• Assignment: Images are to be left out; everything else in the listing should be repeated exactly.

Content starts

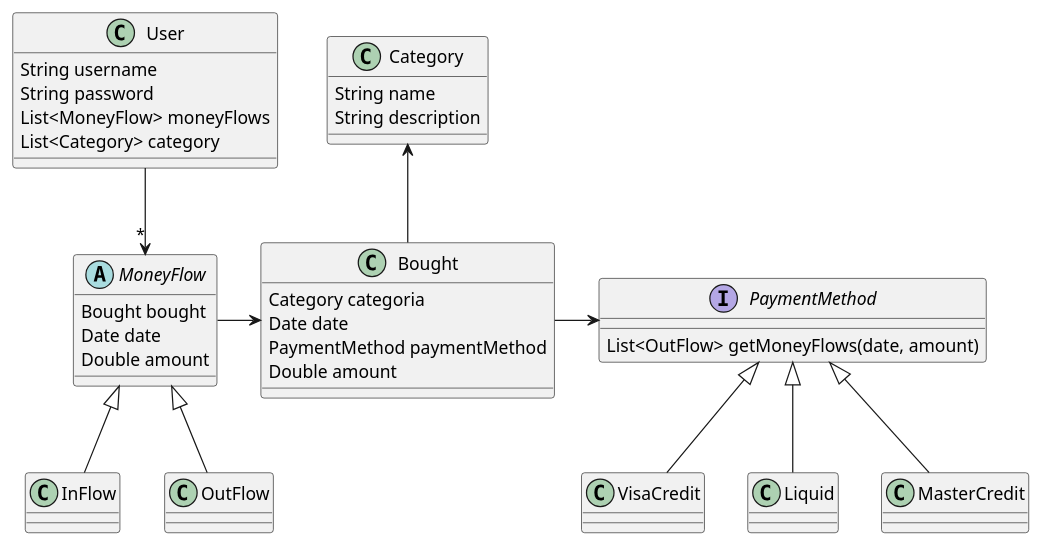
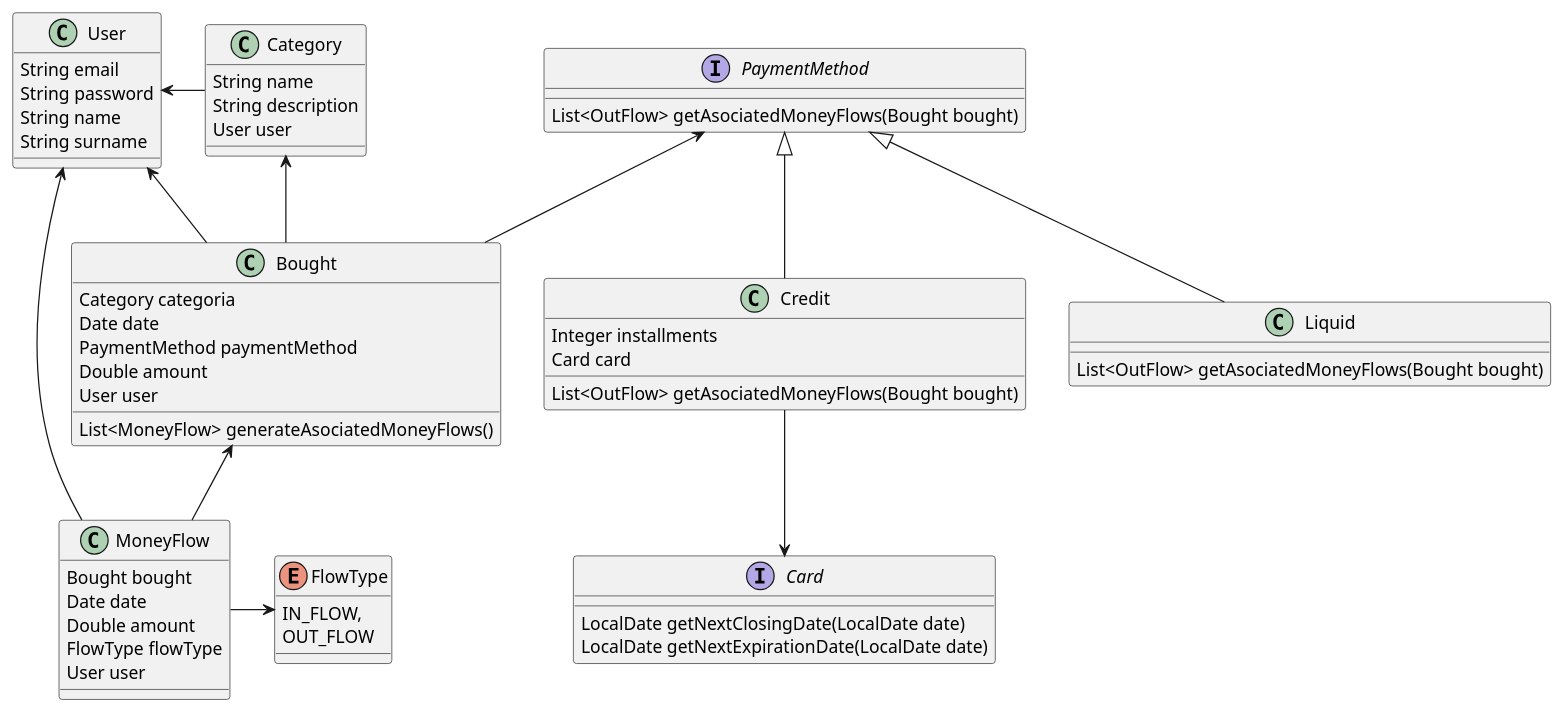
Before and after one commit to EmanuelConstanciodev/PersonalFinancesServer: the diagram in Class Diagram.puml, drawn with PlantUML. The commit also changed 19 other files, not shown here.

```diff
--- a/Class Diagram.puml
+++ b/Class Diagram.puml
@@ -1,57 +1,81 @@
 @startuml
 
 interface PaymentMethod {
-   List<OutFlow> getMoneyFlows(date, amount)
+   List<OutFlow> getAsociatedMoneyFlows(Bought bought)
 }
 
 class Bought {
    Category categoria
    Date date
    PaymentMethod paymentMethod
    Double amount
+   User user
+
+   List<MoneyFlow> generateAsociatedMoneyFlows()
+
 }
 
 class Category {
     String name
     String description
+    User user
 }
 
-abstract class MoneyFlow {
+class MoneyFlow {
     Bought bought
     Date date
     Double amount
+    FlowType flowType
+    User user
 }
 
-class InFlow
 
-class OutFlow
 
-class VisaCredit
 
-class Liquid
 
-class MasterCredit
+class Credit {
+    Integer installments
+    Card card
+    List<OutFlow> getAsociatedMoneyFlows(Bought bought)
+
+}
+
+interface Card {
+  LocalDate getNextClosingDate(LocalDate date)
+  LocalDate getNextExpirationDate(LocalDate date)
+}
+
+class Liquid {
+    List<OutFlow> getAsociatedMoneyFlows(Bought bought)
+}
+
 
 class User {
-    String username
+    String email
     String password
-    List<MoneyFlow> moneyFlows
-    List<Category> category
+    String name
+    String surname
+
 }
 
-VisaCredit -u-|> PaymentMethod
+enum FlowType {
+    IN_FLOW,
+    OUT_FLOW
+}
+
+Credit -u-|> PaymentMethod
 Liquid -u-|> PaymentMethod
-MasterCredit -u-|> PaymentMethod
 
 Bought -u-> Category
 
-Bought -r-> PaymentMethod
+Bought -u-> PaymentMethod
 
-MoneyFlow -> Bought
+MoneyFlow -u-> Bought
+Credit -d-> Card
 
-InFlow -u-|> MoneyFlow
-OutFlow -u-|> MoneyFlow
-
-User -->"*" MoneyFlow
+MoneyFlow -l-> User
+Bought -l-> User
+Category -l-> User
+MoneyFlow -r-> FlowType
 
 @enduml
```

Content ends

• Answer to the exercise:
Before and after one commit to EmanuelConstanciodev/PersonalFinancesServer: the diagram in Class Diagram.puml, drawn with PlantUML. The commit also changed 19 other files, not shown here.

```diff
--- a/Class Diagram.puml
+++ b/Class Diagram.puml
@@ -1,57 +1,81 @@
 @startuml
 
 interface PaymentMethod {
-   List<OutFlow> getMoneyFlows(date, amount)
+   List<OutFlow> getAsociatedMoneyFlows(Bought bought)
 }
 
 class Bought {
    Category categoria
    Date date
    PaymentMethod paymentMethod
    Double amount
+   User user
+
+   List<MoneyFlow> generateAsociatedMoneyFlows()
+
 }
 
 class Category {
     String name
     String description
+    User user
 }
 
-abstract class MoneyFlow {
+class MoneyFlow {
     Bought bought
     Date date
     Double amount
+    FlowType flowType
+    User user
 }
 
-class InFlow
 
-class OutFlow
 
-class VisaCredit
 
-class Liquid
 
-class MasterCredit
+class Credit {
+    Integer installments
+    Card card
+    List<OutFlow> getAsociatedMoneyFlows(Bought bought)
+
+}
+
+interface Card {
+  LocalDate getNextClosingDate(LocalDate date)
+  LocalDate getNextExpirationDate(LocalDate date)
+}
+
+class Liquid {
+    List<OutFlow> getAsociatedMoneyFlows(Bought bought)
+}
+
 
 class User {
-    String username
+    String email
     String password
-    List<MoneyFlow> moneyFlows
-    List<Category> category
+    String name
+    String surname
+
 }
 
-VisaCredit -u-|> PaymentMethod
+enum FlowType {
+    IN_FLOW,
+    OUT_FLOW
+}
+
+Credit -u-|> PaymentMethod
 Liquid -u-|> PaymentMethod
-MasterCredit -u-|> PaymentMethod
 
 Bought -u-> Category
 
-Bought -r-> PaymentMethod
+Bought -u-> PaymentMethod
 
-MoneyFlow -> Bought
+MoneyFlow -u-> Bought
+Credit -d-> Card
 
-InFlow -u-|> MoneyFlow
-OutFlow -u-|> MoneyFlow
-
-User -->"*" MoneyFlow
+MoneyFlow -l-> User
+Bought -l-> User
+Category -l-> User
+MoneyFlow -r-> FlowType
 
 @enduml
```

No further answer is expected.